Half will receive the Covid-19 vaccine, and half a control vaccine which protects against meningitis but not coronavirus.
The design of the trial means volunteers will not know which vaccine they are getting, though doctors will.
Elisa Granato, one of the two who received the jab, told the BBC: “I’m a scientist, so I wanted to try to support the scientific process wherever I can.”
The vaccine was developed in under three months by a team at Oxford University. Sarah Gilbert, professor of vaccinology at the Jenner Institute, led the pre-clinical research.
“Personally I have a high degree of confidence in this vaccine,” she said.
“Of course, we have to test it and get data from humans. We have to demonstrate it actually works and stops people getting infected with coronavirus before using the vaccine in the wider population.”
Prof Gilbert previously said she was “80% confident” the vaccine would work, but now prefers not to put a figure on it, saying simply she is “very optimistic” about its chances.
So how does the vaccine work?
The vaccine is made from a weakened version of a common cold virus (known as an adenovirus) from chimpanzees that has been modified so it cannot grow in humans.
How will they know if it works?
The only way the team will know if the Covid-19 vaccine works is by comparing the number of people who get infected with coronavirus in the months ahead from the two arms of the trial.
That could be a problem if cases fall rapidly in the UK, because there may not be enough data.
Prof Andrew Pollard, director of the Oxford Vaccine Group, who is leading the trial, said: “We’re chasing the end of this current epidemic wave. If we don’t catch that, we won’t be able to tell whether the vaccine works in the next few months. But we do expect that there will be more cases in the future because this virus hasn’t gone away.”
The vaccine researchers are prioritising the recruitment of local healthcare workers into the trial as they are more likely than others to be exposed to the virus.
A larger trial, of about 5,000 volunteers, will start in the coming months and will have no age limit.

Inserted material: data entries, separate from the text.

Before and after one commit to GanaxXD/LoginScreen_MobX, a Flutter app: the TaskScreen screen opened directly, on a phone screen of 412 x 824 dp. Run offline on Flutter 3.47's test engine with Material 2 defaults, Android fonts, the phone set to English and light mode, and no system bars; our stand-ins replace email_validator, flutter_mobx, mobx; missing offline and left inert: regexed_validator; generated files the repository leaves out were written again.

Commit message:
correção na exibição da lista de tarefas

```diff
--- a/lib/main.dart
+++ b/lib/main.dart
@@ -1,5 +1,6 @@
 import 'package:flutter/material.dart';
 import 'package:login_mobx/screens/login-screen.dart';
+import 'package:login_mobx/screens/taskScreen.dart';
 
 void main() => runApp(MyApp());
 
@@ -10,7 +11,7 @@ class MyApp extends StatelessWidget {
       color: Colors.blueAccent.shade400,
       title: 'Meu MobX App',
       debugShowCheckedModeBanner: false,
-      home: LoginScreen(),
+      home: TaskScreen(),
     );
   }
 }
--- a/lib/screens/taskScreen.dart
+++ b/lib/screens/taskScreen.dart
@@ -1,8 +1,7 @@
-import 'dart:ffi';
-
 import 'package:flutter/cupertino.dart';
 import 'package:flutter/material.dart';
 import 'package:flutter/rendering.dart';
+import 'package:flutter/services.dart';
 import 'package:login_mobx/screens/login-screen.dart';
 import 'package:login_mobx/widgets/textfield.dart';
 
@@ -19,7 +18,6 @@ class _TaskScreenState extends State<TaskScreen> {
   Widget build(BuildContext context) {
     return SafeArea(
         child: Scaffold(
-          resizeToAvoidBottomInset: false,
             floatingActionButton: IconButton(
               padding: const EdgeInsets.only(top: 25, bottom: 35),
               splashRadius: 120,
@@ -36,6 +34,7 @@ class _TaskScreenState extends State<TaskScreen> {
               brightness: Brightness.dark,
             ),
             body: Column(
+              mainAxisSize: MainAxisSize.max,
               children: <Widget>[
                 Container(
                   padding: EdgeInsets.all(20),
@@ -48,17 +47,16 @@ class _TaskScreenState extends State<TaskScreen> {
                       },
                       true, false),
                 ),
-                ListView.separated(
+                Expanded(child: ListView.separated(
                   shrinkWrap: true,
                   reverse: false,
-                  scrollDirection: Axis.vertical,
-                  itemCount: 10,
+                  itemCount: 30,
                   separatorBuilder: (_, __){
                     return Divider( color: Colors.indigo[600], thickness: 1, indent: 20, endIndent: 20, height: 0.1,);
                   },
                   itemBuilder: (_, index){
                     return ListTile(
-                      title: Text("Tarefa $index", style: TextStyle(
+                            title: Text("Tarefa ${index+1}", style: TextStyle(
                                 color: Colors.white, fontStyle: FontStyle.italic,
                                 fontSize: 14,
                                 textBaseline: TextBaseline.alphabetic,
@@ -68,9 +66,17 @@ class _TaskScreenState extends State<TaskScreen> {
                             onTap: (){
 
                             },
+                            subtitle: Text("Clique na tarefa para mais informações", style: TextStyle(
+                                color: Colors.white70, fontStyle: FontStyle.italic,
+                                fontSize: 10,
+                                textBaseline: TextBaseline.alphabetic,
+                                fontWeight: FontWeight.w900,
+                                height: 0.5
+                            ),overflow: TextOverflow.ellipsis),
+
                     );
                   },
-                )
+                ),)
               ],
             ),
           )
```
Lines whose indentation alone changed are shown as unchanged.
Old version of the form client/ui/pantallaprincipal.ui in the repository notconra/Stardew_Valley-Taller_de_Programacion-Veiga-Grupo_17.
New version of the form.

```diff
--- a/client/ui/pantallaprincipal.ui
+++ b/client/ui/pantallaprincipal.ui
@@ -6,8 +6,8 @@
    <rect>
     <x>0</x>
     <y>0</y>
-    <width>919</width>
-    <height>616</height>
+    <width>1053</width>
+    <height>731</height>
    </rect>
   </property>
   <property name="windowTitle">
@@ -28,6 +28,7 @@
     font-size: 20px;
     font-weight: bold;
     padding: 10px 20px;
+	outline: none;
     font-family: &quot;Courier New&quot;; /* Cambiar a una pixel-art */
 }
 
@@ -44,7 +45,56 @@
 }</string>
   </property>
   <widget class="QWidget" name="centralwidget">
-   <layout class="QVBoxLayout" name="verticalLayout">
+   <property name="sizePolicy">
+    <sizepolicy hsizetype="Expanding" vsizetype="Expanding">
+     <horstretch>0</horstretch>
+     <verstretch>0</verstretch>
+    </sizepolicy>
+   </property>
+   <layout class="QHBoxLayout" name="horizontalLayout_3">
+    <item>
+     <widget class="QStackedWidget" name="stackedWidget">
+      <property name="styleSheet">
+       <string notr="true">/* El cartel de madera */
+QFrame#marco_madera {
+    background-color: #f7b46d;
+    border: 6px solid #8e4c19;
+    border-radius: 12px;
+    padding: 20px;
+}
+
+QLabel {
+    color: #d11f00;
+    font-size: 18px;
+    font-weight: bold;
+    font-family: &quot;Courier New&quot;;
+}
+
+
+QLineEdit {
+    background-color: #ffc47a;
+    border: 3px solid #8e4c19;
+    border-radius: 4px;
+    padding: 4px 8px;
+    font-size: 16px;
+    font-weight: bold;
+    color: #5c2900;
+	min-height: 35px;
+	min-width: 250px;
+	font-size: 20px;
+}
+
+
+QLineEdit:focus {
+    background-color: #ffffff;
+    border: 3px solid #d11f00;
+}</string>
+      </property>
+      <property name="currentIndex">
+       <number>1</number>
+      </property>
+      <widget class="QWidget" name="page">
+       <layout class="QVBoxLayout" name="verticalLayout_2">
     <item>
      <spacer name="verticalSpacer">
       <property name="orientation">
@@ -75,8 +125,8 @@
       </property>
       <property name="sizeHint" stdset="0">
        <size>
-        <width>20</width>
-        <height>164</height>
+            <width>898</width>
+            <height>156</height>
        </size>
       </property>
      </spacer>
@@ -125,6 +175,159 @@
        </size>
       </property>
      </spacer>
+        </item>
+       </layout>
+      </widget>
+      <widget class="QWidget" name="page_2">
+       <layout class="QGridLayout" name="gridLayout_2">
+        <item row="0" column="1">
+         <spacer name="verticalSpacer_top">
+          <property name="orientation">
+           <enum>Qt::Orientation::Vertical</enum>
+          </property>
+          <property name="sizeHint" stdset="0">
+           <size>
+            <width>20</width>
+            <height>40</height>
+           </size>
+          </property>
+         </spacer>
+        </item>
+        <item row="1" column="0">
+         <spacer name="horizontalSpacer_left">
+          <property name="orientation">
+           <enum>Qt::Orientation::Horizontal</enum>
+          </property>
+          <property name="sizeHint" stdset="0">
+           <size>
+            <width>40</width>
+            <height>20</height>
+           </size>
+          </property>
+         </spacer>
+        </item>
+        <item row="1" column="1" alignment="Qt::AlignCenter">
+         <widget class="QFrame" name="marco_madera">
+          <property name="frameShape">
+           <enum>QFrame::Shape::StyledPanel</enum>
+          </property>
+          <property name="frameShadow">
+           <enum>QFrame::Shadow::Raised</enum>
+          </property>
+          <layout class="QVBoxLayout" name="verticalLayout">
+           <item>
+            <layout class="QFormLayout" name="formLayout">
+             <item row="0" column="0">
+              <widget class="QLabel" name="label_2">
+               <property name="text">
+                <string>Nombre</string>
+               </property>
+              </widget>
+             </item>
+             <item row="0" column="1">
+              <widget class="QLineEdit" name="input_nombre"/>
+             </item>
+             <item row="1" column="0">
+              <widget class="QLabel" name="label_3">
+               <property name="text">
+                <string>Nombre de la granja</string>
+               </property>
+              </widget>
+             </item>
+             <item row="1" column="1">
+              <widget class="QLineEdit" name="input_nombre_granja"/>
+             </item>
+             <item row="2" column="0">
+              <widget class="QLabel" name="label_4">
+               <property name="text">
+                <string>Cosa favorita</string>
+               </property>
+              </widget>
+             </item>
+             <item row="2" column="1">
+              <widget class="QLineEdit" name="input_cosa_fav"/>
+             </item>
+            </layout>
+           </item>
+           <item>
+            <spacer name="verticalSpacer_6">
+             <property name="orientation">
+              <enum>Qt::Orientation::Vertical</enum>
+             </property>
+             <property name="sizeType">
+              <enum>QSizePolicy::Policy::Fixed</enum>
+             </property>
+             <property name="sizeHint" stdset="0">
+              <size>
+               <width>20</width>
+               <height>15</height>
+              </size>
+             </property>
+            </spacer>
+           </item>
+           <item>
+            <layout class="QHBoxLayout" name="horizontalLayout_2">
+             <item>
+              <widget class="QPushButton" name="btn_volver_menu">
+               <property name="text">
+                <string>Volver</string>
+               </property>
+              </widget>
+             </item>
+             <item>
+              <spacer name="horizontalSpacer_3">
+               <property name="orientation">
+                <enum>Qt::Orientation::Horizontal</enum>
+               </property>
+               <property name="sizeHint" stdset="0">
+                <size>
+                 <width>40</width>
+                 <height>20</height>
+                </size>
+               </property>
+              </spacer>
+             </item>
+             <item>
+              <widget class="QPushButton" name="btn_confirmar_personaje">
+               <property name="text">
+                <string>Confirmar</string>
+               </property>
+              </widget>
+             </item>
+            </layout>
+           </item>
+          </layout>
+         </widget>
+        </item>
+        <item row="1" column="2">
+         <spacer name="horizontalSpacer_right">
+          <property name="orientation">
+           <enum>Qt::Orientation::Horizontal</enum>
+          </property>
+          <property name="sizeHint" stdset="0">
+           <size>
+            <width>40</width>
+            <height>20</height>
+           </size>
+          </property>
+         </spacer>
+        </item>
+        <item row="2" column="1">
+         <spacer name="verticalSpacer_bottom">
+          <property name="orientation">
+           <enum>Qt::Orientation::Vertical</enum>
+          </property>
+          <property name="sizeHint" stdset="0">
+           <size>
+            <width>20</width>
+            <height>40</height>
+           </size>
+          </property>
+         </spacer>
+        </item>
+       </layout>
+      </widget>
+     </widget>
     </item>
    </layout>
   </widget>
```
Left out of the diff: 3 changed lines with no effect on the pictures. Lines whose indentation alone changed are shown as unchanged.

But that might be possible in the future. Prof Pollard said: “If we reach the point where we had some treatments for the disease and we could guarantee the safety of volunteers, that would be a very good way of testing a vaccine.”
Is it safe?
The trial volunteers will be carefully monitored in the coming months. They have been told that some may get a sore arm, headaches or fevers in the first couple of days after vaccination.
They are also told there is a theoretical risk that the virus could induce a serious reaction to coronavirus, which arose in some early Sars animal vaccine studies.
But the Oxford team says its data suggests the risk of the vaccine producing an enhanced disease is minimal.
Scientists there hope to have one million doses ready by September, and to dramatically scale up manufacturing after that, should the vaccine prove effective.
So who would get it first?
Prof Gilbert says that has not been decided yet: “It’s not really our role to dictate what will happen, we just have to try to get a vaccine that works and have enough of it and then it will be for others to decide.”
Prof Pollard added: “We’ve got to ensure we have enough doses to provide for those in greatest need, not just in the UK but also in developing countries.”
Another team at Imperial College London hopes to begin human trials of its coronavirus vaccine in June.
The Oxford and Imperial teams have received more than £40m of government funding.
Health Secretary Matt Hancock has praised both teams and said the UK will “throw everything we’ve got” at developing a vaccine.
UK chief medical adviser Prof Chris Whitty has said neither a vaccine, nor a drug to treat Covid-19, is likely to be available within the next year.